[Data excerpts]
= = =

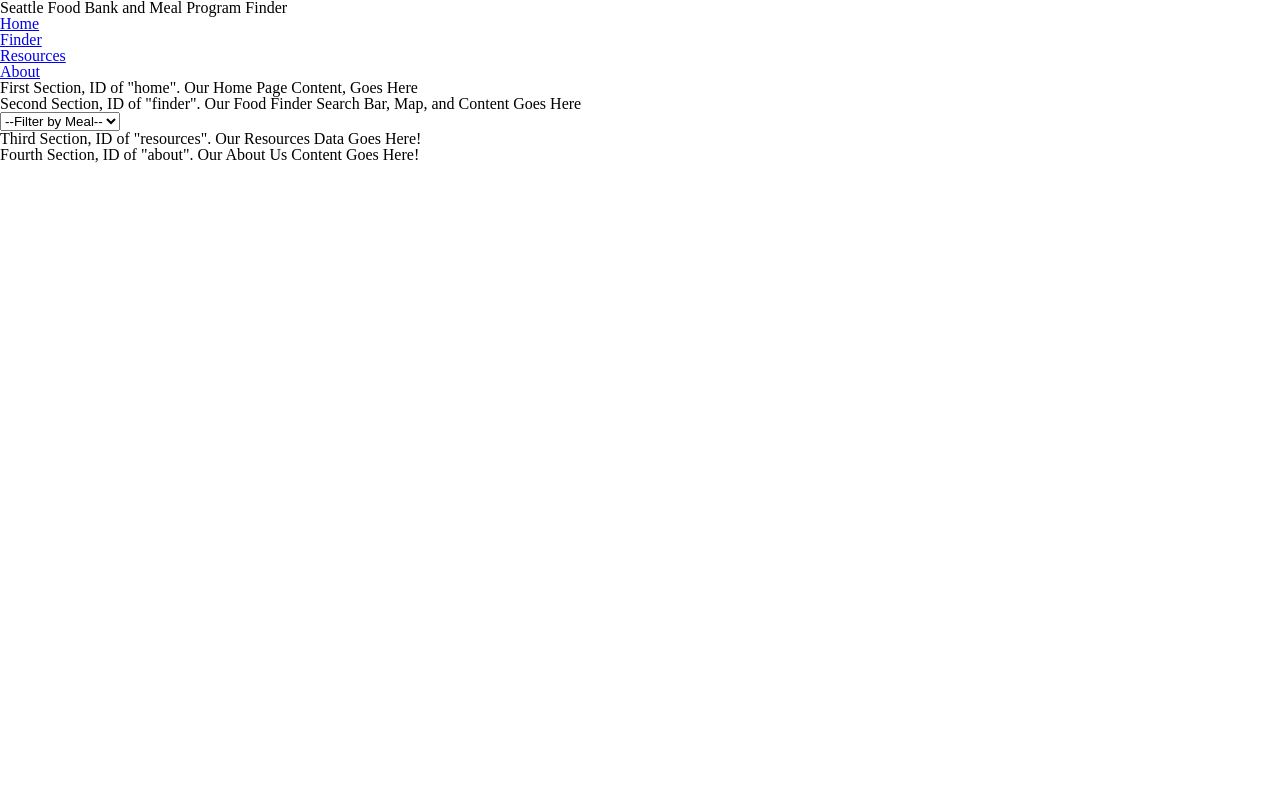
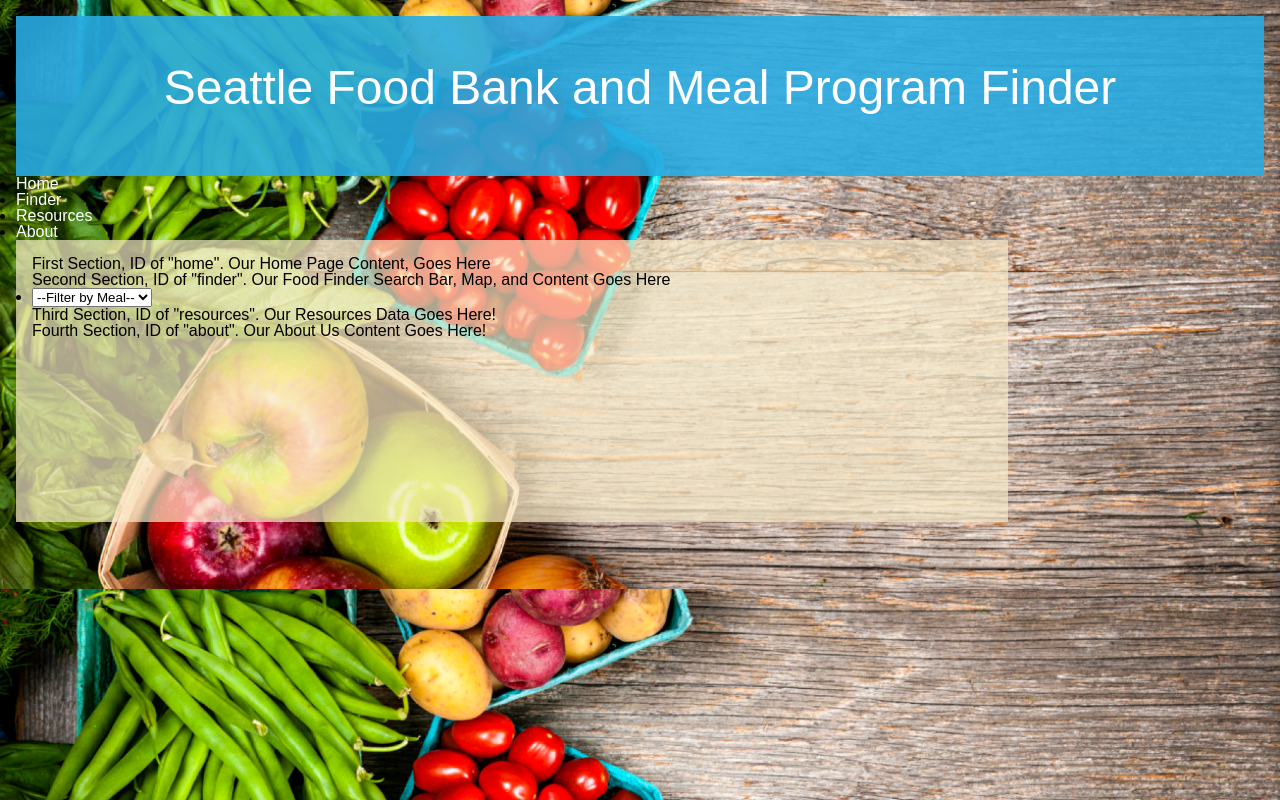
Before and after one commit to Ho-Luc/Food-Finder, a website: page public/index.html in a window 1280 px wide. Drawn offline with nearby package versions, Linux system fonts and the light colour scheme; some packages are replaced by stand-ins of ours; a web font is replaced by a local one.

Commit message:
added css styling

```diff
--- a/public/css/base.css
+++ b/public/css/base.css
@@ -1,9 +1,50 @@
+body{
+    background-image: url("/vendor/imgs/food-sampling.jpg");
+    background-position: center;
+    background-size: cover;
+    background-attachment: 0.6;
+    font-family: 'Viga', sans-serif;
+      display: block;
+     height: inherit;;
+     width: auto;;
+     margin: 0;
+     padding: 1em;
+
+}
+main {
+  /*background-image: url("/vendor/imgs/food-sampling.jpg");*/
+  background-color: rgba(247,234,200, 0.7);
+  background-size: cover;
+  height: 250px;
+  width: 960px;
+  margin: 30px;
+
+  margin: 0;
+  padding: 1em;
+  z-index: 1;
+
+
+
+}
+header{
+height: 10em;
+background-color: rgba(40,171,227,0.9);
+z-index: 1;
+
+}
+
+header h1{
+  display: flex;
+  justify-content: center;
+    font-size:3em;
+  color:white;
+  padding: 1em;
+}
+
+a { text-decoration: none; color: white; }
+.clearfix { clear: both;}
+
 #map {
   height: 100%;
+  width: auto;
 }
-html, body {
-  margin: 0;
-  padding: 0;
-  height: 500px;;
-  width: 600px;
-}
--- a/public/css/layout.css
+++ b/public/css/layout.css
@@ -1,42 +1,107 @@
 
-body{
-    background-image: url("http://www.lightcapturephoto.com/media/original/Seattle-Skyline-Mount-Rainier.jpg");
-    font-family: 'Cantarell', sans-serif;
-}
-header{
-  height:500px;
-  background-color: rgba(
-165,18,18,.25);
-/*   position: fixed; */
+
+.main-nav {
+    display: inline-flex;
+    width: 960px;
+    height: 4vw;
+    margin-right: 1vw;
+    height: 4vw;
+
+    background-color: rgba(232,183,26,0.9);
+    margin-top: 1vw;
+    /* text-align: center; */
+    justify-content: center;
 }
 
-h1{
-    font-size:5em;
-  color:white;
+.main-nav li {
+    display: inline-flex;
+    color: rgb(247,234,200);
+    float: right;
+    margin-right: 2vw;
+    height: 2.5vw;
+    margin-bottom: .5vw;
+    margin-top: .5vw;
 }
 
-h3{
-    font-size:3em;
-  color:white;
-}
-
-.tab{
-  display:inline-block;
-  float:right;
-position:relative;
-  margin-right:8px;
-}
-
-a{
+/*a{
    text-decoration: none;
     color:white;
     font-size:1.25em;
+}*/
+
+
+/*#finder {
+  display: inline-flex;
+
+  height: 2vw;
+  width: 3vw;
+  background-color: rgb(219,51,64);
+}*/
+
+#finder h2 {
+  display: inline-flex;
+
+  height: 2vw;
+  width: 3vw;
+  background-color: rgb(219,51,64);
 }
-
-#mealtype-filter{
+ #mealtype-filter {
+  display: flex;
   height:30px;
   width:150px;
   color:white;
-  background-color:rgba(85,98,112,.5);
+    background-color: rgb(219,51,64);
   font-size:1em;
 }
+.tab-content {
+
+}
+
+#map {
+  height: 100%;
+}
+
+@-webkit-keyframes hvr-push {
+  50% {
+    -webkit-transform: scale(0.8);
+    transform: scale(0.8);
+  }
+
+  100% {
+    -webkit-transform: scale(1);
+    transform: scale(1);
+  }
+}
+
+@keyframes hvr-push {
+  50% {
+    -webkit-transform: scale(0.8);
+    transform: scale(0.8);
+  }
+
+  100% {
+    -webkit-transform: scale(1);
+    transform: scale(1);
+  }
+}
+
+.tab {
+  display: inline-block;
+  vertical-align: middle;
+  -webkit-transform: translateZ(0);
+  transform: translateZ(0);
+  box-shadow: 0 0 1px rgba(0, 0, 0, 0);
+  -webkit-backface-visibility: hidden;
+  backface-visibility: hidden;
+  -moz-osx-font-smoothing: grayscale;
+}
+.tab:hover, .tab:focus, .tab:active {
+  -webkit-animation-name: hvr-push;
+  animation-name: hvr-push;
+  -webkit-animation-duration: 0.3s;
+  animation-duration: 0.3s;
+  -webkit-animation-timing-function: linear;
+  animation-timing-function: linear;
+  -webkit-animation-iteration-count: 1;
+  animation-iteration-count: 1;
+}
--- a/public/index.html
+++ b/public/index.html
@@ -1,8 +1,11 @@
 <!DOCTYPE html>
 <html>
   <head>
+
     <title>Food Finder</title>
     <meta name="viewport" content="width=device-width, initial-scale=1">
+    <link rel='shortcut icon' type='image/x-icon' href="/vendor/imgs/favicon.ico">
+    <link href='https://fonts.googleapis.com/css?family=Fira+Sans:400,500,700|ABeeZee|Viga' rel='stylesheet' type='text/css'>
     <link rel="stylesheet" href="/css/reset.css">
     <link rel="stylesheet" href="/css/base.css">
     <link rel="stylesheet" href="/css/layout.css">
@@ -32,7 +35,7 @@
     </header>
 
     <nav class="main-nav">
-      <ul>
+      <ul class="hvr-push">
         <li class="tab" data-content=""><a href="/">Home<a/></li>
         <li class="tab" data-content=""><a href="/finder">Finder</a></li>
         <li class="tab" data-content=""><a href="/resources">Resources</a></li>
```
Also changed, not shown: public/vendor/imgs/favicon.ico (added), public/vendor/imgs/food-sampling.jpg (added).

= = =

== What needs to be done ==
Hand back the data above exactly, with no images.

== Answer section ==
Before and after one commit to Ho-Luc/Food-Finder, a website: page public/index.html in a window 1280 px wide. Drawn offline with nearby package versions, Linux system fonts and the light colour scheme; some packages are replaced by stand-ins of ours; a web font is replaced by a local one.

Commit message:
added css styling

```diff
--- a/public/css/base.css
+++ b/public/css/base.css
@@ -1,9 +1,50 @@
+body{
+    background-image: url("/vendor/imgs/food-sampling.jpg");
+    background-position: center;
+    background-size: cover;
+    background-attachment: 0.6;
+    font-family: 'Viga', sans-serif;
+      display: block;
+     height: inherit;;
+     width: auto;;
+     margin: 0;
+     padding: 1em;
+
+}
+main {
+  /*background-image: url("/vendor/imgs/food-sampling.jpg");*/
+  background-color: rgba(247,234,200, 0.7);
+  background-size: cover;
+  height: 250px;
+  width: 960px;
+  margin: 30px;
+
+  margin: 0;
+  padding: 1em;
+  z-index: 1;
+
+
+
+}
+header{
+height: 10em;
+background-color: rgba(40,171,227,0.9);
+z-index: 1;
+
+}
+
+header h1{
+  display: flex;
+  justify-content: center;
+    font-size:3em;
+  color:white;
+  padding: 1em;
+}
+
+a { text-decoration: none; color: white; }
+.clearfix { clear: both;}
+
 #map {
   height: 100%;
+  width: auto;
 }
-html, body {
-  margin: 0;
-  padding: 0;
-  height: 500px;;
-  width: 600px;
-}
--- a/public/css/layout.css
+++ b/public/css/layout.css
@@ -1,42 +1,107 @@
 
-body{
-    background-image: url("http://www.lightcapturephoto.com/media/original/Seattle-Skyline-Mount-Rainier.jpg");
-    font-family: 'Cantarell', sans-serif;
-}
-header{
-  height:500px;
-  background-color: rgba(
-165,18,18,.25);
-/*   position: fixed; */
+
+.main-nav {
+    display: inline-flex;
+    width: 960px;
+    height: 4vw;
+    margin-right: 1vw;
+    height: 4vw;
+
+    background-color: rgba(232,183,26,0.9);
+    margin-top: 1vw;
+    /* text-align: center; */
+    justify-content: center;
 }
 
-h1{
-    font-size:5em;
-  color:white;
+.main-nav li {
+    display: inline-flex;
+    color: rgb(247,234,200);
+    float: right;
+    margin-right: 2vw;
+    height: 2.5vw;
+    margin-bottom: .5vw;
+    margin-top: .5vw;
 }
 
-h3{
-    font-size:3em;
-  color:white;
-}
-
-.tab{
-  display:inline-block;
-  float:right;
-position:relative;
-  margin-right:8px;
-}
-
-a{
+/*a{
    text-decoration: none;
     color:white;
     font-size:1.25em;
+}*/
+
+
+/*#finder {
+  display: inline-flex;
+
+  height: 2vw;
+  width: 3vw;
+  background-color: rgb(219,51,64);
+}*/
+
+#finder h2 {
+  display: inline-flex;
+
+  height: 2vw;
+  width: 3vw;
+  background-color: rgb(219,51,64);
 }
-
-#mealtype-filter{
+ #mealtype-filter {
+  display: flex;
   height:30px;
   width:150px;
   color:white;
-  background-color:rgba(85,98,112,.5);
+    background-color: rgb(219,51,64);
   font-size:1em;
 }
+.tab-content {
+
+}
+
+#map {
+  height: 100%;
+}
+
+@-webkit-keyframes hvr-push {
+  50% {
+    -webkit-transform: scale(0.8);
+    transform: scale(0.8);
+  }
+
+  100% {
+    -webkit-transform: scale(1);
+    transform: scale(1);
+  }
+}
+
+@keyframes hvr-push {
+  50% {
+    -webkit-transform: scale(0.8);
+    transform: scale(0.8);
+  }
+
+  100% {
+    -webkit-transform: scale(1);
+    transform: scale(1);
+  }
+}
+
+.tab {
+  display: inline-block;
+  vertical-align: middle;
+  -webkit-transform: translateZ(0);
+  transform: translateZ(0);
+  box-shadow: 0 0 1px rgba(0, 0, 0, 0);
+  -webkit-backface-visibility: hidden;
+  backface-visibility: hidden;
+  -moz-osx-font-smoothing: grayscale;
+}
+.tab:hover, .tab:focus, .tab:active {
+  -webkit-animation-name: hvr-push;
+  animation-name: hvr-push;
+  -webkit-animation-duration: 0.3s;
+  animation-duration: 0.3s;
+  -webkit-animation-timing-function: linear;
+  animation-timing-function: linear;
+  -webkit-animation-iteration-count: 1;
+  animation-iteration-count: 1;
+}
--- a/public/index.html
+++ b/public/index.html
@@ -1,8 +1,11 @@
 <!DOCTYPE html>
 <html>
   <head>
+
     <title>Food Finder</title>
     <meta name="viewport" content="width=device-width, initial-scale=1">
+    <link rel='shortcut icon' type='image/x-icon' href="/vendor/imgs/favicon.ico">
+    <link href='https://fonts.googleapis.com/css?family=Fira+Sans:400,500,700|ABeeZee|Viga' rel='stylesheet' type='text/css'>
     <link rel="stylesheet" href="/css/reset.css">
     <link rel="stylesheet" href="/css/base.css">
     <link rel="stylesheet" href="/css/layout.css">
@@ -32,7 +35,7 @@
     </header>
 
     <nav class="main-nav">
-      <ul>
+      <ul class="hvr-push">
         <li class="tab" data-content=""><a href="/">Home<a/></li>
         <li class="tab" data-content=""><a href="/finder">Finder</a></li>
         <li class="tab" data-content=""><a href="/resources">Resources</a></li>
```
Also changed, not shown: public/vendor/imgs/favicon.ico (added), public/vendor/imgs/food-sampling.jpg (added).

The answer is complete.